:: PROBLEM ::
Search the data below for the word "address" and copy each line that holds it.

Stored items:
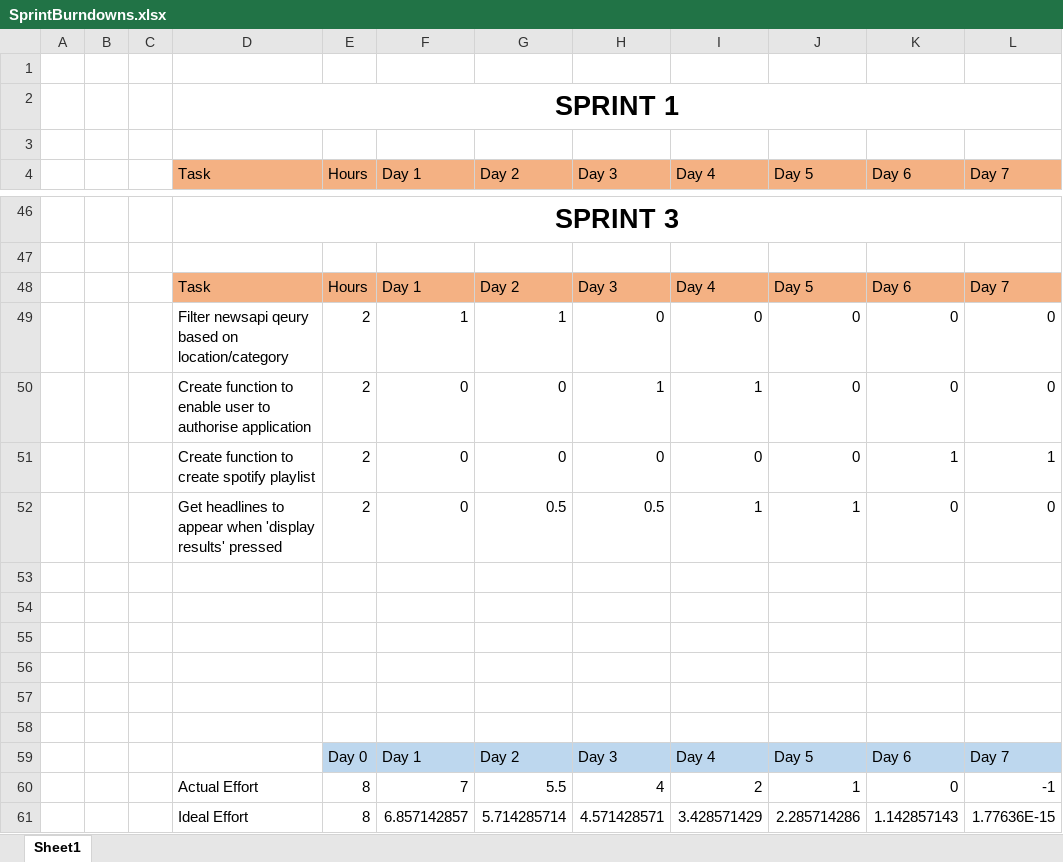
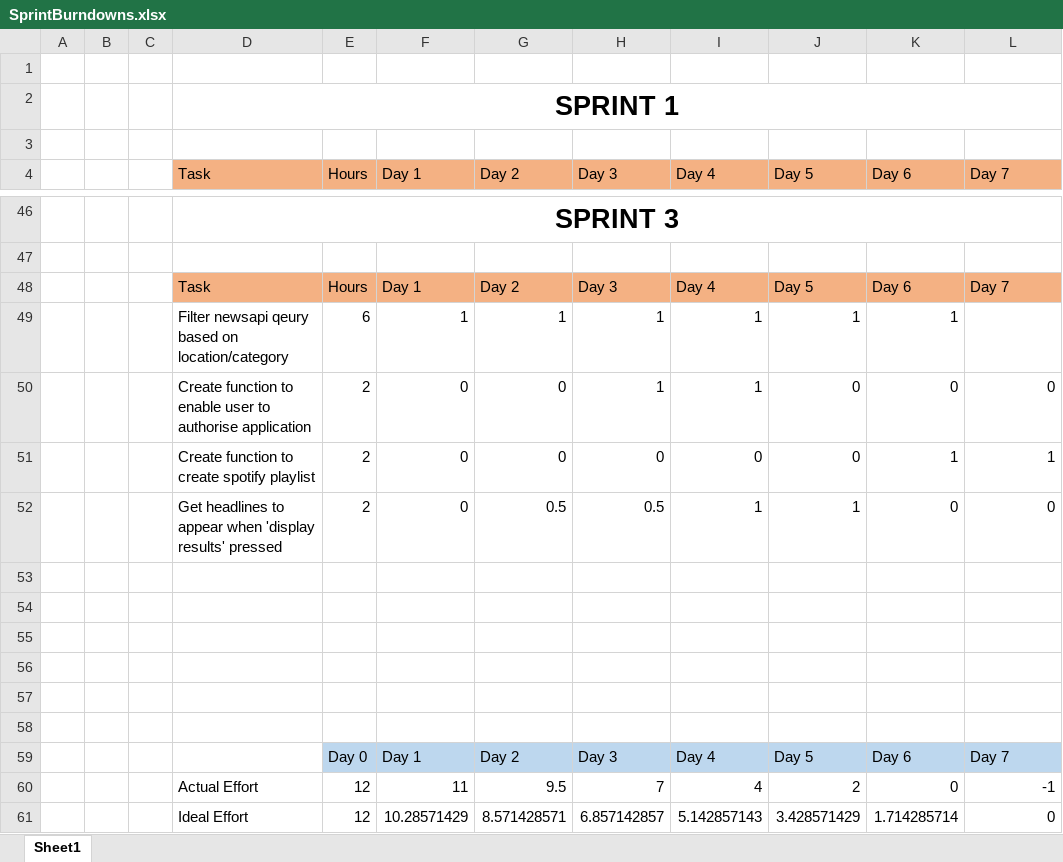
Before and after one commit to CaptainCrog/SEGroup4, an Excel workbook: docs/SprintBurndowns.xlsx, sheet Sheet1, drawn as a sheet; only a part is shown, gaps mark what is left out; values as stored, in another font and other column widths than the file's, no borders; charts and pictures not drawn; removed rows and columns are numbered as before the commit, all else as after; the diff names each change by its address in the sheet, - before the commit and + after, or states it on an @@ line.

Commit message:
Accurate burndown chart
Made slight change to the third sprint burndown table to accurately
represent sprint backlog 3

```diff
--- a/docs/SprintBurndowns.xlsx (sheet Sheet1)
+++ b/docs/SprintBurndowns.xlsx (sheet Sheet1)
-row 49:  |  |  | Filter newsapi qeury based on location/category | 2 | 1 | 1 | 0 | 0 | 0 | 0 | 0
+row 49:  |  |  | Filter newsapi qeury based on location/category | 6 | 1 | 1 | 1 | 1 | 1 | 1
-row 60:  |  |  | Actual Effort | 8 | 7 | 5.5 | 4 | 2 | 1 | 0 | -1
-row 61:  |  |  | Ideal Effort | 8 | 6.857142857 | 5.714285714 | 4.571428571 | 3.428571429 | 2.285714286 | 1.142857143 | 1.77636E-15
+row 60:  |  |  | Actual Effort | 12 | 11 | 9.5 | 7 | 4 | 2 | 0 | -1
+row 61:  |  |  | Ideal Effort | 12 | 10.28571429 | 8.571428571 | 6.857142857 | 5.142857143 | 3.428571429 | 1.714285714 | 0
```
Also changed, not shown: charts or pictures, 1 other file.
==
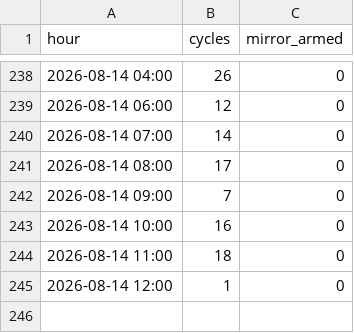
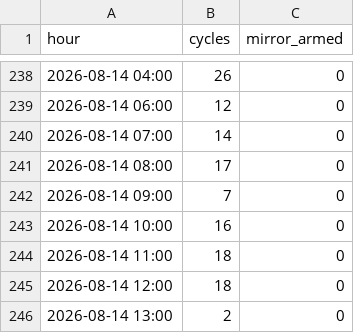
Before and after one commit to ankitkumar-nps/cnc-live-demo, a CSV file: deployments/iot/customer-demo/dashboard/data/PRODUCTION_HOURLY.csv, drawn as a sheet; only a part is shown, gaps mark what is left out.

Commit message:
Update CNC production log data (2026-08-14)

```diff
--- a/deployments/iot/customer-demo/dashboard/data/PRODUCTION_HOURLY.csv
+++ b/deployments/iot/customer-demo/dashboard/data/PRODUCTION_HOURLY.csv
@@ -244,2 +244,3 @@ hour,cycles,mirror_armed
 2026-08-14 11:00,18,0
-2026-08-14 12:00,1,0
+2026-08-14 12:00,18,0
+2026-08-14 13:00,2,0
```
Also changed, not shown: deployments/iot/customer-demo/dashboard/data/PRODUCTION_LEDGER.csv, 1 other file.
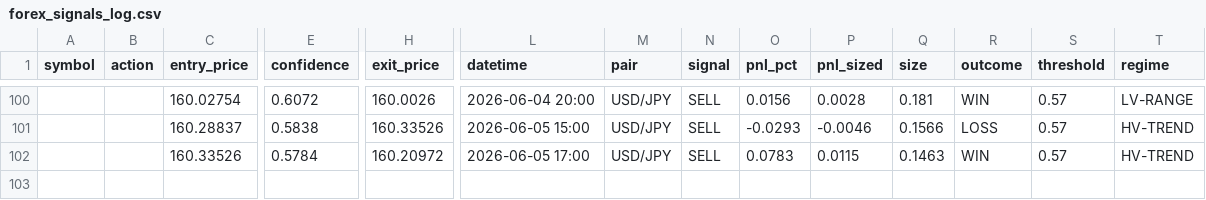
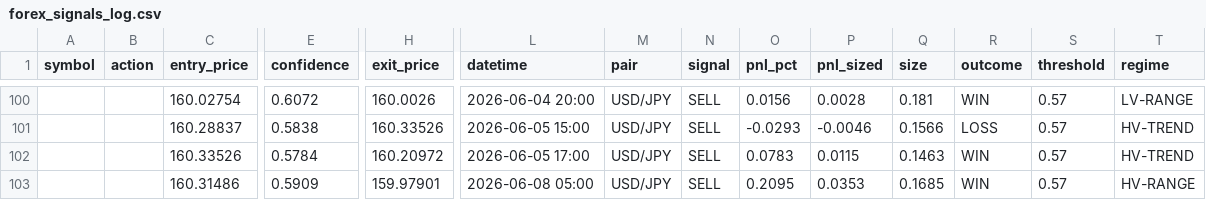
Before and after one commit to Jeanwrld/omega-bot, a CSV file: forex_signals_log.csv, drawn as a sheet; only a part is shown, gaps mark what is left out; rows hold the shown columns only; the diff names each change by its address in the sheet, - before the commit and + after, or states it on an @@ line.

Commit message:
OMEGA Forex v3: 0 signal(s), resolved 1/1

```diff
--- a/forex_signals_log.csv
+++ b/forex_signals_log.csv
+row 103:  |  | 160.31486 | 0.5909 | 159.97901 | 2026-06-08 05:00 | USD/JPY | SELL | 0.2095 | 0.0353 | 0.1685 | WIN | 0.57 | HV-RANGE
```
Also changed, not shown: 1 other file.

:: SOLUTION TO THE EXERCISE ::
Before and after one commit to CaptainCrog/SEGroup4, an Excel workbook: docs/SprintBurndowns.xlsx, sheet Sheet1, drawn as a sheet; only a part is shown, gaps mark what is left out; values as stored, in another font and other column widths than the file's, no borders; charts and pictures not drawn; removed rows and columns are numbered as before the commit, all else as after; the diff names each change by its address in the sheet, - before the commit and + after, or states it on an @@ line.
Before and after one commit to Jeanwrld/omega-bot, a CSV file: forex_signals_log.csv, drawn as a sheet; only a part is shown, gaps mark what is left out; rows hold the shown columns only; the diff names each change by its address in the sheet, - before the commit and + after, or states it on an @@ line.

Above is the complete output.